*** Opening of Source data ***

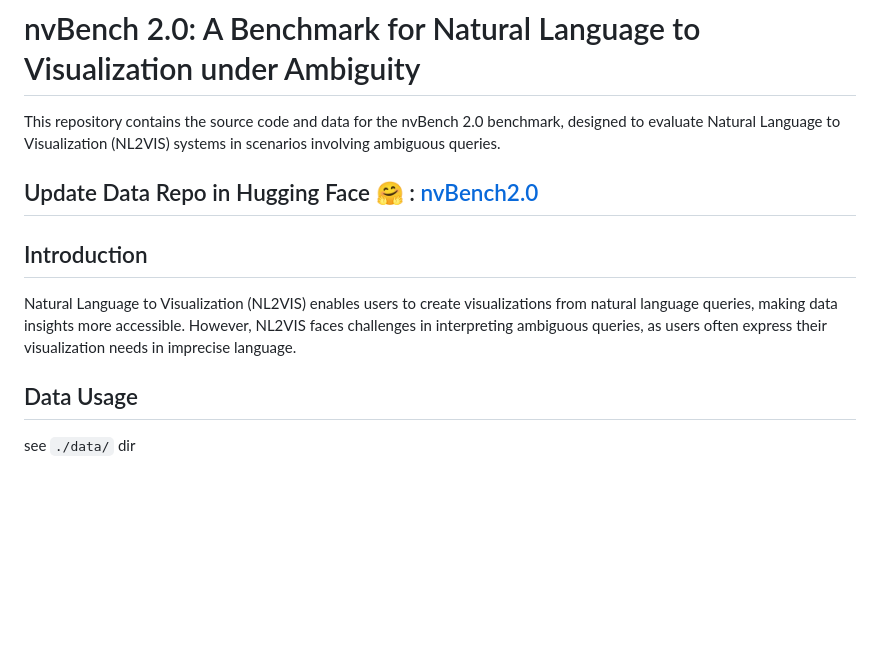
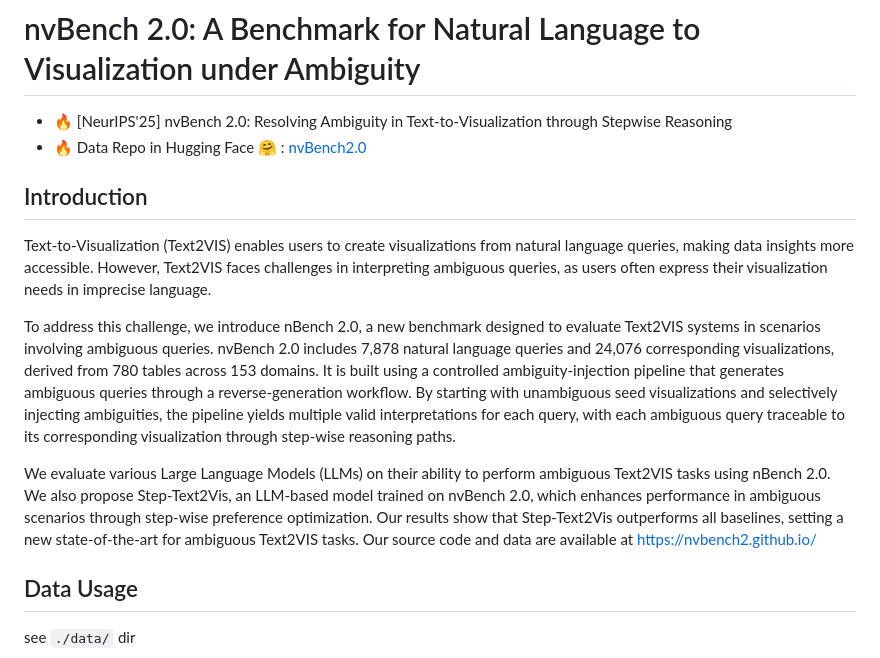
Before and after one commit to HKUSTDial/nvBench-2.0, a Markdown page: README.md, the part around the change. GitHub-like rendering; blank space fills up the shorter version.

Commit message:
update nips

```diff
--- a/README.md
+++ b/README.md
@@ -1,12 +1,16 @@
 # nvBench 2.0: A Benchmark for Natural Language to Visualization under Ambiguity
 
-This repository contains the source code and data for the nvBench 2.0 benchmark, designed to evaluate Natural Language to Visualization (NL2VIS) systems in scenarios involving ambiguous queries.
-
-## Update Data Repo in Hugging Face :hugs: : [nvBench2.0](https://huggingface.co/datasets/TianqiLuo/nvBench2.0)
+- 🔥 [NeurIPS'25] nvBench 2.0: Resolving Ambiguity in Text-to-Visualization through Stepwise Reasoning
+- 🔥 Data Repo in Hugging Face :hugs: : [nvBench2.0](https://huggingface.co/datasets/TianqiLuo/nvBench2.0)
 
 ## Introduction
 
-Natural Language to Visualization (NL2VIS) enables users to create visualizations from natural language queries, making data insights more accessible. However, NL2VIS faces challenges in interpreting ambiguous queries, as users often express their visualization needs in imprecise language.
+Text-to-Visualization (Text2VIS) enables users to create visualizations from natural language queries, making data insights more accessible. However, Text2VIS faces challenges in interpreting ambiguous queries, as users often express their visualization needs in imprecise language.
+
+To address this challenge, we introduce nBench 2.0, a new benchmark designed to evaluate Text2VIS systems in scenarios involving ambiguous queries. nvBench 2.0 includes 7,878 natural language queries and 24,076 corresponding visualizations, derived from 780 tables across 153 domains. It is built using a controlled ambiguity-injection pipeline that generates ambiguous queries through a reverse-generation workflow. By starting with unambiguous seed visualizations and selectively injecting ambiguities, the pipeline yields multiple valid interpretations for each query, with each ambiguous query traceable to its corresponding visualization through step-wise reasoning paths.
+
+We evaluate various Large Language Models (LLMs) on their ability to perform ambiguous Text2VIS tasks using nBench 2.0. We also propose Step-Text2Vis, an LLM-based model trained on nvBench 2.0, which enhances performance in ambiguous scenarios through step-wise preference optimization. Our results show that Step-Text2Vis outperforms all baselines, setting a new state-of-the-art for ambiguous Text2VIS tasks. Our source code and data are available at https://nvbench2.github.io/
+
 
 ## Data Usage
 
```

*** Close of Source data ***
*** Opening of Source data ***

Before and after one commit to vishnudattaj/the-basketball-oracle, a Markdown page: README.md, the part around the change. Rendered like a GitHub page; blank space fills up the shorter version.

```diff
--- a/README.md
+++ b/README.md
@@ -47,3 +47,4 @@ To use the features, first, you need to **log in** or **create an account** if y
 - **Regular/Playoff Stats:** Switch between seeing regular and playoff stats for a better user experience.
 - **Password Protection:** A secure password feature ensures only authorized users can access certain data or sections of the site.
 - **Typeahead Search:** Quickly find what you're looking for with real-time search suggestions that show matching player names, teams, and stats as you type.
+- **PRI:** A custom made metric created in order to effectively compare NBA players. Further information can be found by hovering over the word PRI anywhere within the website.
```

*** Close of Source data ***

- _Your assignment_
Filter the entries down to the lines with the word "evaluate" in them, and copy those lines.

- _Task response_
-This repository contains the source code and data for the nvBench 2.0 benchmark, designed to evaluate Natural Language to Visualization (NL2VIS) systems in scenarios involving ambiguous queries.
+To address this challenge, we introduce nBench 2.0, a new benchmark designed to evaluate Text2VIS systems in scenarios involving ambiguous queries. nvBench 2.0 includes 7,878 natural language queries and 24,076 corresponding visualizations, derived from 780 tables across 153 domains. It is built using a controlled ambiguity-injection pipeline that generates ambiguous queries through a reverse-generation workflow. By starting with unambiguous seed visualizations and selectively injecting ambiguities, the pipeline yields multiple valid interpretations for each query, with each ambiguous query traceable to its corresponding visualization through step-wise reasoning paths.
+We evaluate various Large Language Models (LLMs) on their ability to perform ambiguous Text2VIS tasks using nBench 2.0. We also propose Step-Text2Vis, an LLM-based model trained on nvBench 2.0, which enhances performance in ambiguous scenarios through step-wise preference optimization. Our results show that Step-Text2Vis outperforms all baselines, setting a new state-of-the-art for ambiguous Text2VIS tasks. Our source code and data are available at https://nvbench2.github.io/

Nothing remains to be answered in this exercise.